A powerful storm that stirred up fear and emotions has finally exited the Philippines.
While officials are still busy completing initial assessments and clearing roads, IFAW is making preparations to visit the hardest hit areas in the province of Eastern Samar where Typhoon Hagupit first made landfall as the equivalent of a Category 3 hurricane.
Some of the communities IFAW worked in last year are yet again devastated.
Typhoon Hagupit took a similar path as last year’s Super Typhoon Haiyan, one of the most catastrophic disasters in Philippine history.
Communities still in the recovery phase were especially vulnerable; luckily orders to evacuate were taken seriously and many lives were spared. It is easy to see how lessons learned were not forgotten, instead implemented into new procedures, practices, and partnerships.
Taking a look back over these past 13 months, we know that we have built a strong network of local responders who share our passion for working as a team during disasters.
Immediately after Typhoon Haiyan swept across the archipelagic nation, IFAW teams were deployed to assess the disaster’s effects on animals.
Veterinary care was initially most important, and over the next several weeks, IFAW partnered with multiple organizations to provide medications, vaccinations, and food to animals living in dozens of coastal villages throughout Leyte and Samar. We worked alongside our longtime partner the Philippine Animal Welfare Society, and developed new relationships with groups like the Armed Forces of the Philippines and World Vets.
The effects of the storm were vast; a coalition was needed to organize the activities of all of the groups involved in helping animals, and so Animal Relief Rehabilitation Philippines (ARRPh) was formed. Organizations came together to address the needs of animals, not only for this disaster, but also future disasters.

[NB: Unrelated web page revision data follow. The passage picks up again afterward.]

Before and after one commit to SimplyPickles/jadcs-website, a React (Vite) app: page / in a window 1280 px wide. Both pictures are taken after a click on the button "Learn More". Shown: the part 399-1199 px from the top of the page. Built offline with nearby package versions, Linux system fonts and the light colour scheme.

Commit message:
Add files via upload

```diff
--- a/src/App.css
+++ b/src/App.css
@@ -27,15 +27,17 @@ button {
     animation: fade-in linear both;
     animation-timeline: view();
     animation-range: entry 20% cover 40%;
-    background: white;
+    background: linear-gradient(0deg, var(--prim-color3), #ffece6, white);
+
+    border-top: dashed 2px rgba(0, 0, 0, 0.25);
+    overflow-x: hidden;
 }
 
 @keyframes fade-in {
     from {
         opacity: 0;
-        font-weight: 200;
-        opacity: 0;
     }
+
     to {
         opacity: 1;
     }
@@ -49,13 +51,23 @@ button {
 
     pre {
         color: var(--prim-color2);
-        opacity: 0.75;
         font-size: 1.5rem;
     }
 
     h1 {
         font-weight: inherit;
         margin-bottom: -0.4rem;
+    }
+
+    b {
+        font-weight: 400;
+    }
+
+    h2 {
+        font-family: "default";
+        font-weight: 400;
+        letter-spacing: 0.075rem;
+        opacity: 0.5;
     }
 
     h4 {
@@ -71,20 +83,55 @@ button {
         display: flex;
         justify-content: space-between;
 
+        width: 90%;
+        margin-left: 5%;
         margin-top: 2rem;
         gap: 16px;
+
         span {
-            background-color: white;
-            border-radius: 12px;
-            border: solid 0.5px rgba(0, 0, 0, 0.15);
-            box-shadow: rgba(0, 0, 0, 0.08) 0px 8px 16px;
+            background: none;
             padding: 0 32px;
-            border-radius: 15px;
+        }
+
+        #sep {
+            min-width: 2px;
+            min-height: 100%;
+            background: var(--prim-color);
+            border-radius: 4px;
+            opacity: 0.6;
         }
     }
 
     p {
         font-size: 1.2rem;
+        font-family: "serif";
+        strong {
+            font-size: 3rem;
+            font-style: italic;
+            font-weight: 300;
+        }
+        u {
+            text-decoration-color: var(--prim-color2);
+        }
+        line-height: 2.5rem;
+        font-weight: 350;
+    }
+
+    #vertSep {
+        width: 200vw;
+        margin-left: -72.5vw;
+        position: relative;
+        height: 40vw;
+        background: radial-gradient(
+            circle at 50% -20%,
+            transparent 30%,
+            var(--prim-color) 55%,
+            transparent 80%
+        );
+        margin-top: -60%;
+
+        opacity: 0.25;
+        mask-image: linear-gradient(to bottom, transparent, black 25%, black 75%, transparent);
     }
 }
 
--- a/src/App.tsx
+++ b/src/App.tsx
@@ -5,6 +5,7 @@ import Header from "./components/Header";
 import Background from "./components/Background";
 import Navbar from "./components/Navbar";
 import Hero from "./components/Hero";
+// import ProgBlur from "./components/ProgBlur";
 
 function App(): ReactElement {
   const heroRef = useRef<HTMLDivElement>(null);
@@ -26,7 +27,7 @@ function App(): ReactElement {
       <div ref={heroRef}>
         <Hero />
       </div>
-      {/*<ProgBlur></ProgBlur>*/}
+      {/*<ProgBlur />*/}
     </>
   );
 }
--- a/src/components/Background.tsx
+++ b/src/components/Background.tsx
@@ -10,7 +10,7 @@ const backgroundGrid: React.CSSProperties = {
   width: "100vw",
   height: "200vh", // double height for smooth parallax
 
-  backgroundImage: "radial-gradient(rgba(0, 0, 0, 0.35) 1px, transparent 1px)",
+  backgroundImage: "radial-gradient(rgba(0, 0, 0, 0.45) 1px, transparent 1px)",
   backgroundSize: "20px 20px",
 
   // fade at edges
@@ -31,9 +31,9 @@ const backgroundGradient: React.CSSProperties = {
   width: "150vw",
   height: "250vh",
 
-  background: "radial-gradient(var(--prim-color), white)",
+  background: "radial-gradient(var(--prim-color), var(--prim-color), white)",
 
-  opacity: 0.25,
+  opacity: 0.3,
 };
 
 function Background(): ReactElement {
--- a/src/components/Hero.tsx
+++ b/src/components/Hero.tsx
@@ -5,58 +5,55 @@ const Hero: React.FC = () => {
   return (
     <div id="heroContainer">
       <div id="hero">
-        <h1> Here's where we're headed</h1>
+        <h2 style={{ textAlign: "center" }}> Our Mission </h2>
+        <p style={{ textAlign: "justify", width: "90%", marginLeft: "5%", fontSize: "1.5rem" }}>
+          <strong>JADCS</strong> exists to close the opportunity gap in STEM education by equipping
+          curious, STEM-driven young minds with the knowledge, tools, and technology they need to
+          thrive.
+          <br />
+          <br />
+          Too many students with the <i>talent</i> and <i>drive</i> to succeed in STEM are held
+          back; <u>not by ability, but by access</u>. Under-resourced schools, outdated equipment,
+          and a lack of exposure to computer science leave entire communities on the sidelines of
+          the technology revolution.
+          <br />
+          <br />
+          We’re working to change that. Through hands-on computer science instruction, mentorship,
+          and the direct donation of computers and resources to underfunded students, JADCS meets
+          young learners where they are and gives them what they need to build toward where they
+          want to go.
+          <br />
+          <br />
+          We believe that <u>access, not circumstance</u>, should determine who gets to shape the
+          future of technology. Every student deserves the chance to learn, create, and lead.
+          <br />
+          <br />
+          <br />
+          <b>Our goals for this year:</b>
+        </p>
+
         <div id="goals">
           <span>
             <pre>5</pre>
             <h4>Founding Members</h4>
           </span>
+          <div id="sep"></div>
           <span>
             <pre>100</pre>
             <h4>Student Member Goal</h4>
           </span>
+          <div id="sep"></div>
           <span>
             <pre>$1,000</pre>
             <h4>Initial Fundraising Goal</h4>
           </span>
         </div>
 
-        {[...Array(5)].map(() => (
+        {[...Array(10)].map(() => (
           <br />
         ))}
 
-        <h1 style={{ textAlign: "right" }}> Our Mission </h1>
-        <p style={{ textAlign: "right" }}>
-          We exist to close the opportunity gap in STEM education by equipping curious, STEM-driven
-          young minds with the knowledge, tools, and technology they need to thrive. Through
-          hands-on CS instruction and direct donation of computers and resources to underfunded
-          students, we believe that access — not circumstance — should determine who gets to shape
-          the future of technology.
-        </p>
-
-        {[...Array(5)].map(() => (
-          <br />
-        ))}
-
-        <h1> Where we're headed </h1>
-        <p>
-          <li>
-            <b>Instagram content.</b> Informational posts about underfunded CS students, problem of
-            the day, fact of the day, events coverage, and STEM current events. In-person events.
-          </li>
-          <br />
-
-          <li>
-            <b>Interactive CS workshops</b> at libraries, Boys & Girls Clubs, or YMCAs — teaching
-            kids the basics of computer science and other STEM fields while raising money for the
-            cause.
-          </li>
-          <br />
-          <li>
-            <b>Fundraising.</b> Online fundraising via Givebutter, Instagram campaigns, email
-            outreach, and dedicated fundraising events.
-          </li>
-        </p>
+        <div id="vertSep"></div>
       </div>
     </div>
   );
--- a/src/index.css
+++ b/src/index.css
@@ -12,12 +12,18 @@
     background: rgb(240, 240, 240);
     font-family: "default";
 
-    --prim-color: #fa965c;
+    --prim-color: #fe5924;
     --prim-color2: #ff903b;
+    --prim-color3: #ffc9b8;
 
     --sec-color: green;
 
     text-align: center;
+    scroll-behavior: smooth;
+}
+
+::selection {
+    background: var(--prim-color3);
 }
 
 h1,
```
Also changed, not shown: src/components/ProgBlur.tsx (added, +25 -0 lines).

To keep the momentum of team-building going, IFAW hosted a workshop outside Manila in May. ARRPh members as well as other stakeholders trained together in disaster response and technical water rescue, and also discussed lessons learned from Typhoon Haiyan.
It was great to see everyone work seamlessly together!
As Typhoon Hagupit formed, we reached out to our contacts from these activities, so that we are ready to build our response teams if needed.
The Philippines is one of the most disaster-prone countries in the world. Just like humanitarian groups, animal welfare groups must work together if we want to improve our effectiveness and help more animals and the people who care about them.
Stay tuned for updates on how IFAW is helping animals affected by Typhoon Hagupit.
Article source: IFAW